Cons: More sovereign territory will go under foreign control. Sworn enemies like FSA and former jihadis will become more powerful under Turkish patronage, while the emergence of parallel structures undermine governance and heightens the possibility of an Iskendrun-like scenario. Refugees streaming into government-controlled towns and cities such as Aleppo will put more strain on the Syrian economy which is already under crippling US sanctions.

Free Syrian Army and other Turkish proxies 

Pros: The groups get a new lease of life under Turkish tutelage and seize control of more Arab-dominated areas, unlike Afrin in the past which is Kurdish-dominated. It bolsters their position at Astana talks and future Syria peace settlement. Islamism will be reinforced.

Cons: The scramble for power can lead to further infighting between different groups within the FSA umbrella.
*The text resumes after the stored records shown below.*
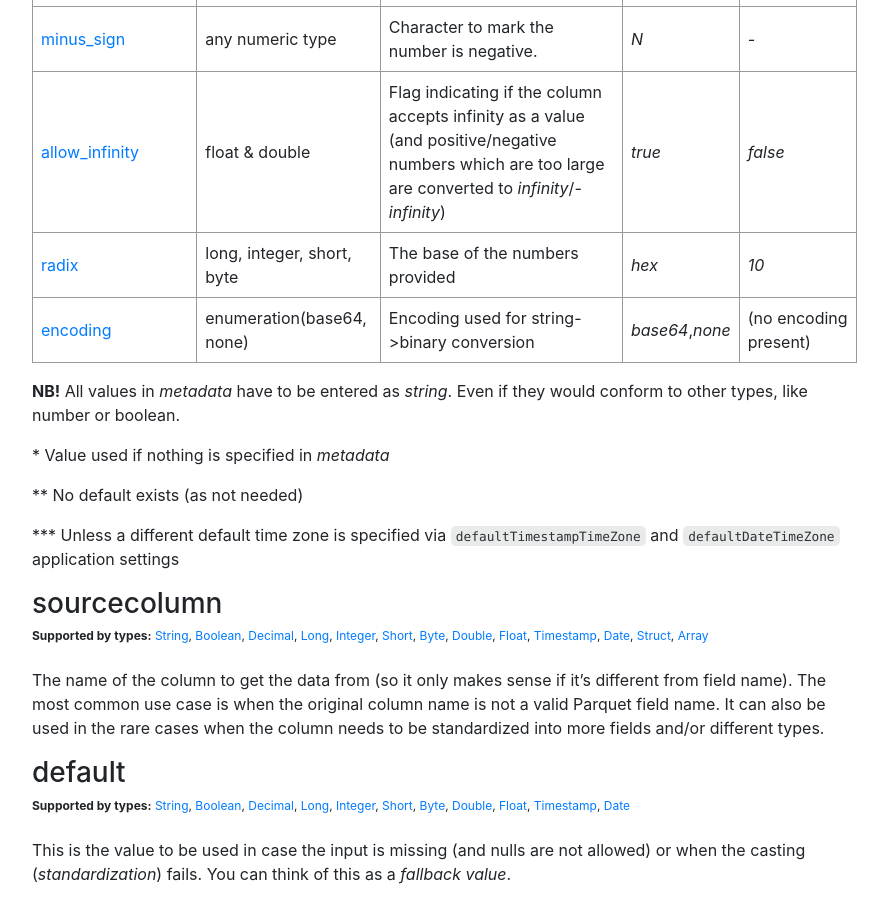
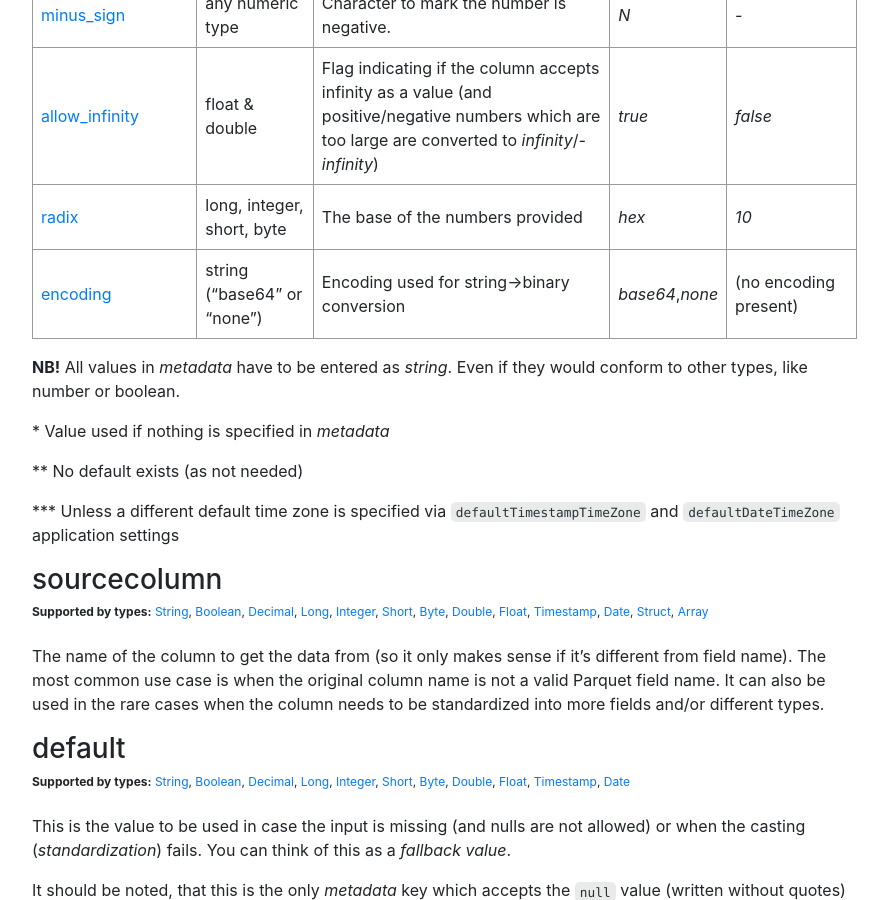
Before and after one commit to AbsaOSS/enceladus, a Jekyll site: the page built from _docs/2.0.0/usage/schema.md, in a window 1280 px wide and 900 px high, scrolled down 6405 px. Shown: the whole window, without its empty margins (338-1226 px from the left). Built offline with Jekyll 4.4.1, drawn with Linux system fonts in a browser that asks for light colours; nearby versions of some CDN libraries.

Commit message:
#1235 doc update (encoding enum values rephrased)

```diff
--- a/_docs/2.0.0/usage/schema.md
+++ b/_docs/2.0.0/usage/schema.md
@@ -260,19 +260,19 @@
 *Standardization* can be influenced by `metadata` in the schema of the data. The `metadata` are optional properties.
 Here are the recognized ones with the description of their purpose (with detailed description below):
 
-| Property                                  | Target data type           | Description                                                                                                                                           | Example         | Default[\*](#metadata-star)              |
-|-------------------------------------------|----------------------------|-------------------------------------------------------------------------------------------------------------------------------------------------------|-----------------|------------------------------------------|
-| [sourcecolumn](#sourcecolumn)             | any                        | The source column to provide data of the described column                                                                                             | *id*            | `-`[\*\*](#metadata-star-star)           |
-| [default](#default)                       | any atomic type            | Default value to use in case data are missing                                                                                                         | *0*             | `-`[\*\*](#metadata-star-star)           |
-| [pattern](#pattern)                       | timestamp & date           | Pattern for the timestamp or date representation                                                                                                      | *dd.MM.yy*      | *yyyy-MM-dd HH:mm:ss* **/** *yyyy-MM-dd* |
-| [timezone](#timezone)                     | timestamp (also date)      | The time zone of the timestamp when that is not part of the pattern (NB! for date it can return unexpected results)                                   | *US/Pacific*    | *UTC*[\*\*\*](#metadata-star-star-star)  |
-| [pattern](#pattern)                       | any numeric type           | Pattern for the number representation                                                                                                                 | \#,\#\#0.\#     | `-`[\*\*](#metadata-star-star)           |
-| [decimal_separator](#decimal_separator)   | any numeric type           | The character separating the integer and the fractional parts of the number                                                                           | *,*             | *.*                                      |
-| [grouping_separator](#grouping_separator) | any numeric type           | Character to mark boundaries between orders of magnitude, usually to mark thousands, millions etc.                                                    | *\_*            | *,*                                      |
-| [minus_sign](#minus_sign)                 | any numeric type           | Character to mark the number is negative.                                                                                                             | *N*             | *-*                                      |
-| [allow_infinity](#allow_infinity)         | float & double             | Flag indicating if the column accepts infinity as a value (and positive/negative numbers which are too large are converted to *infinity*/*-infinity*) | *true*          | *false*                                  |
-| [radix](#radix)                           | long, integer, short, byte | The base of the numbers provided                                                                                                                      | *hex*           | *10*                                     |
-| [encoding](#encoding)                     | enumeration(base64, none)  | Encoding used for string->binary conversion                                                                                                           | *base64*,*none* | (no encoding present)                    |
+| Property                                  | Target data type            | Description                                                                                                                                           | Example         | Default[\*](#metadata-star)              |
+|-------------------------------------------|-----------------------------|-------------------------------------------------------------------------------------------------------------------------------------------------------|-----------------|------------------------------------------|
+| [sourcecolumn](#sourcecolumn)             | any                         | The source column to provide data of the described column                                                                                             | *id*            | `-`[\*\*](#metadata-star-star)           |
+| [default](#default)                       | any atomic type             | Default value to use in case data are missing                                                                                                         | *0*             | `-`[\*\*](#metadata-star-star)           |
+| [pattern](#pattern)                       | timestamp & date            | Pattern for the timestamp or date representation                                                                                                      | *dd.MM.yy*      | *yyyy-MM-dd HH:mm:ss* **/** *yyyy-MM-dd* |
+| [timezone](#timezone)                     | timestamp (also date)       | The time zone of the timestamp when that is not part of the pattern (NB! for date it can return unexpected results)                                   | *US/Pacific*    | *UTC*[\*\*\*](#metadata-star-star-star)  |
+| [pattern](#pattern)                       | any numeric type            | Pattern for the number representation                                                                                                                 | \#,\#\#0.\#     | `-`[\*\*](#metadata-star-star)           |
+| [decimal_separator](#decimal_separator)   | any numeric type            | The character separating the integer and the fractional parts of the number                                                                           | *,*             | *.*                                      |
+| [grouping_separator](#grouping_separator) | any numeric type            | Character to mark boundaries between orders of magnitude, usually to mark thousands, millions etc.                                                    | *\_*            | *,*                                      |
+| [minus_sign](#minus_sign)                 | any numeric type            | Character to mark the number is negative.                                                                                                             | *N*             | *-*                                      |
+| [allow_infinity](#allow_infinity)         | float & double              | Flag indicating if the column accepts infinity as a value (and positive/negative numbers which are too large are converted to *infinity*/*-infinity*) | *true*          | *false*                                  |
+| [radix](#radix)                           | long, integer, short, byte  | The base of the numbers provided                                                                                                                      | *hex*           | *10*                                     |
+| [encoding](#encoding)                     | string ("base64" or "none") | Encoding used for string->binary conversion                                                                                                           | *base64*,*none* | (no encoding present)                    |
 
 **NB!** All values in _metadata_ have to be entered as *string*. Even if they would conform to other types, like number
 or boolean.
```
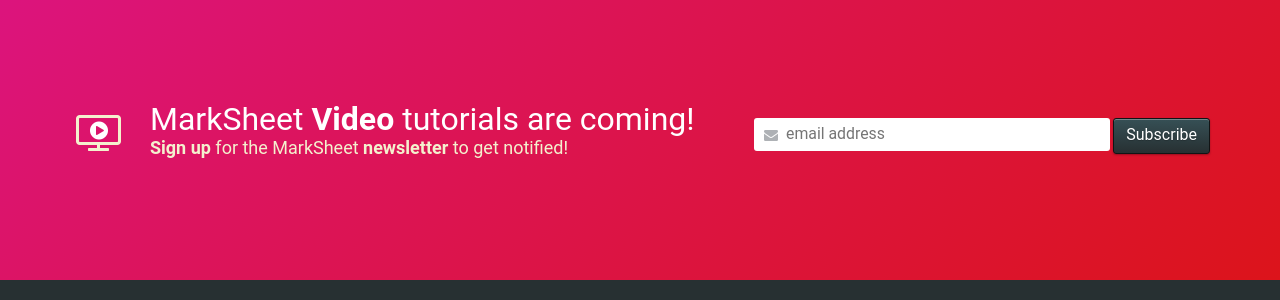
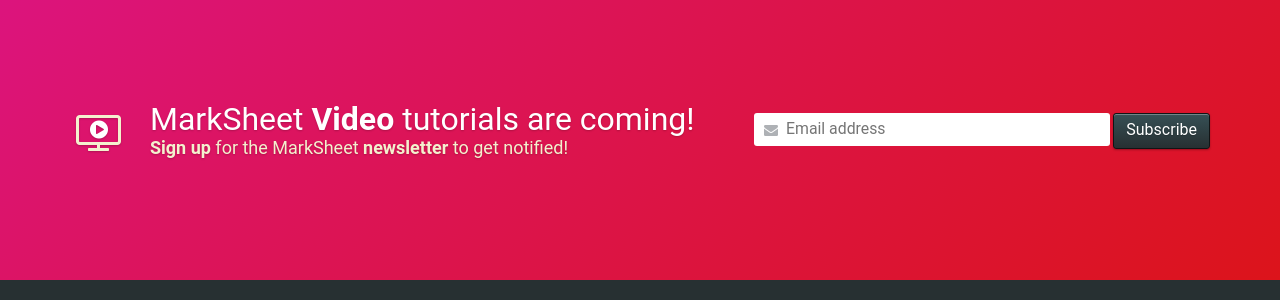
Before and after one commit to jgthms/marksheet, a Jekyll site: the page built from index.html, in a window 1280 px wide. Shown: the part 3010-3310 px from the top of the page. Built offline with Jekyll 4.4.1, drawn with Linux system fonts in a browser that asks for light colours; nearby versions of some CDN libraries; a script that is not in the unit is left out; comment, search, counter and statistics services are not loaded.

Commit message:
Add MoonMail

```diff
--- a/_includes/head.html
+++ b/_includes/head.html
@@ -1,19 +1,32 @@
 <head>
   <meta charset="utf-8">
   <meta http-equiv="X-UA-Compatible" content="IE=edge,chrome=1">
+  <meta name="viewport" content="width=device-width, initial-scale=1.0, maximum-scale=1.0, user-scalable=no, minimal-ui">
+
   <title>{{ page.title | strip_html }} - Free tutorial to learn HTML and CSS</title>
-  <meta name="viewport" content="width=device-width, initial-scale=1.0, maximum-scale=1.0, user-scalable=no, minimal-ui">
-  <meta property="og:type" content="website">
-  <meta property="og:url" content="http://marksheet.io">
-  <meta property="og:title" content="A free tutorial to learn HTML and CSS">
-  <meta property="og:description" content="MarkSheet is a free tutorial to learn HTML and CSS. It's short (just as long as a 50 page book), simple (for everyone: beginners, designers, developers), and free (as in 'free beer' and 'free speech'). It consists of 50 lessons across 4 chapters, covering the Web, HTML5, CSS3, and Sass.">
-  <meta property="og:site_name" content="MarkSheet">
-  <meta property="og:image" content="http://marksheet.io/images/marksheet-facebook.png">
-  <meta property="fb:app_id" content="470761896424893">
+
   <link rel="icon" href="/favicon.ico">
   <link rel="stylesheet" href="//maxcdn.bootstrapcdn.com/font-awesome/4.4.0/css/font-awesome.min.css">
   <link rel="stylesheet" href="/css/main.css">
   <!--[if IE]>
     <link rel="stylesheet" type="text/css" href="/css/ie.css" />
   <![endif]-->
+
+  <meta property="og:type" content="website">
+  <meta property="og:url" content="http://marksheet.io">
+  <meta property="og:title" content="A free tutorial to learn HTML and CSS">
+  <meta property="og:description" content="MarkSheet is a free tutorial to learn HTML and CSS. It's short (just as long as a 50 page book), simple (for everyone: beginners, designers, developers), and free (as in 'free beer' and 'free speech'). It consists of 50 lessons across 4 chapters, covering the Web, HTML5, CSS3, and Sass.">
+  <meta property="og:site_name" content="MarkSheet">
+  <meta property="og:image" content="http://marksheet.io/images/marksheet-banner.png">
+  <meta property="og:image:type" content="image/png">
+  <meta property="og:image:width" content="1200">
+  <meta property="og:image:height" content="630">
+  <meta property="fb:app_id" content="470761896424893">
+
+  <meta name="twitter:card" content="summary_large_image">
+  <meta name="twitter:site" content="@jgthms">
+  <meta name="twitter:creator" content="@jgthms">
+  <meta name="twitter:title" content="MarkSheet: a free tutorial to learn HTML and CSS">
+  <meta name="twitter:image" content="http://marksheet.io/images/marksheet-banner.png">
+  <meta name="twitter:description" content="MarkSheet is a free tutorial to learn HTML and CSS. It's short (just as long as a 50 page book), simple (for everyone: beginners, designers, developers), and free (as in 'free beer' and 'free speech'). It consists of 50 lessons across 4 chapters, covering the Web, HTML5, CSS3, and Sass.">
 </head>
--- a/_includes/newsletter.html
+++ b/_includes/newsletter.html
@@ -14,24 +14,15 @@
     </div>
 
     <div class="page-newsletter-form">
-      <form action="https://bbxdesign.us3.list-manage.com/subscribe/post?u=b43b93fe633f0560b2a72a69c&amp;id=52585e8803" method="post" id="mc-embedded-subscribe-form" name="mc-embedded-subscribe-form" class="validate" target="_blank" novalidate>
-        <div id="mc_embed_signup_scroll">
-          <div class="page-newsletter-group">
-            <input type="email" value="" name="EMAIL" class="page-newsletter-input required email" id="mce-EMAIL" placeholder="email address" required>
+      <form action="https://api.moonmail.io//lists/citirp4aw000001ozgpmfoyub/subscribe" method="post" id="mm-embedded-form" novalidate="">
+        <input type="hidden" name="u" value="Z29vZ2xlLW9hdXRoMnwxMDA5MTUyMjkyODA2NTg2MTA2ODY">
+        <div class="page-newsletter-group">
+          <div class="mm-field">
+            <input class="page-newsletter-input" type="email" id="mm-email" name="email" required="" placeholder="Email address">
             <i class="fa fa-envelope"></i>
-            <button name="subscribe" id="mc-embedded-subscribe" class="page-newsletter-button">
-              Subscribe
-            </button>
           </div>
-          <div id="mce-responses">
-            <div class="notification is-danger response" id="mce-error-response" style="display:none"></div>
-            <div class="notification is-success response" id="mce-success-response" style="display:none"></div>
-          </div>
-          <!-- real people should not fill this in and expect good things - do not remove this or risk form bot signups-->
-          <div style="position: absolute; left: -5000px;" aria-hidden="true">
-            <input type="text" name="b_b43b93fe633f0560b2a72a69c_52585e8803" tabindex="-1" value="">
-          </div>
-        </div>
+          <button class="page-newsletter-button" type="submit">Subscribe</button>
+        </form>
       </form>
     </div>
   </div>
--- a/_includes/scripts.html
+++ b/_includes/scripts.html
@@ -34,3 +34,5 @@
     s.parentNode.insertBefore(wf, s);
   })();
 </script>
+
+<script async src="https://static.moonmail.io/mm-embedded-form.js"></script>
--- a/_sass/components.sass
+++ b/_sass/components.sass
@@ -85,6 +85,7 @@
 .page-newsletter-heading
   padding-left: 80px
   position: relative
+  text-shadow: 0 1px 2px rgba(black, .2)
   .icons
     display: block
     height: 60px
@@ -100,7 +101,7 @@
     .fa-play-circle
       color: white
       left: -1px
-      top: -2px
+      top: -3px
   h3
     color: white
     font-size: 32px
@@ -117,14 +118,15 @@
     margin-top: 30px
   +desktop
     float: right
-    padding-top: 15px
     position: relative
     width: 40%
-    .notification
+    & > form
       left: 0
       position: absolute
       right: 0
-      top: 100%
+      top: 10px
+    .mm-message
+      margin-top: -10px
 
 .page-newsletter-group
   position: relative
@@ -135,6 +137,11 @@
     position: absolute
     left: 10px
     top: 10px
+  label.error
+    cursor: default
+    display: block
+    font-size: 14px
+    margin: 5px 0 10px
   +desktop
     padding-right: 100px
 
@@ -150,6 +157,12 @@
 
 .page-newsletter-button
   @extend %button--dark
+  &.loading
+    background: $dark
+    border-color: transparent
+    box-shadow: none
+    color: rgba(white, 0.3)
+    cursor: progress
   +desktop
     position: absolute
     right: 0
--- a/_sass/elements.sass
+++ b/_sass/elements.sass
@@ -280,16 +280,17 @@
   padding: 20px
   text-align: center
   +desktop
-    bottom: 15px
+    bottom: 0
     position: fixed
-    right: 15px
+    right: 0
     .fa
       left: 50%
       margin-left: -12px
     span
       display: none
 
-.notification
+.notification,
+.mm-message
   border-radius: $radius
   color: white
   margin-top: 10px
@@ -298,6 +299,13 @@
     background: $dark
   &.is-success
     background: $green
+
+.mm-message
+  background: $green
+  &:before
+    content: "Thank you!"
+    display: block
+    font-weight: bold
 
 .content
   padding: 30px
```
Also changed, not shown: _posts/2015-06-08-css-size-shorthand-wheel.md (+1 -1 lines), images/marksheet-banner.png (added).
More dependence on Turkey will weaken their Syrian credentials and lead to alienation among populace.

From RTÉ Radio 1's Morning Ireland, Jasper Mortimer, freelance journalist in Ankara, describes the situation in Kurdish-controlled north eastern Syria after the Turkish military offensive


Pros: A diminishing US role is good news for Tehran as it shifts global spotlight on Turkey instead. Might attempt to rally Gulf Arab powers behind Damascus in order to counter Ankara, which supports their arch-rivals, Muslim Brotherhood.

Cons: Turkish expansionist plans can frustrate Tehran’s pledge to establish so-called land bridge to the Mediterranean Sea. Turkey’s Islamist proxies may undermine Iranian interests by targeting Shias and Alewis as well as the Syrian regime and its allies.

READ: What are 'safe zones' and how do they work?

Gulf States and Egypt

Pros: The latest incursion helps them undermine Turkey at the international level and shift focus from the disastrous war in Yemen and recent upheaval in Egypt. It also presents an opportunity to aid the Syrian Kurds in their war against Turkey.

Cons: Turkish expansion in Arab lands should ring alarm bells. Any rehabilitation of Syrian Islamists is a cause of concern especially for the UAE. Reduction of the US military presence is bad news for Gulf Arabs and their allies. 

The views expressed here are those of the author and do not represent or reflect the views of RTÉ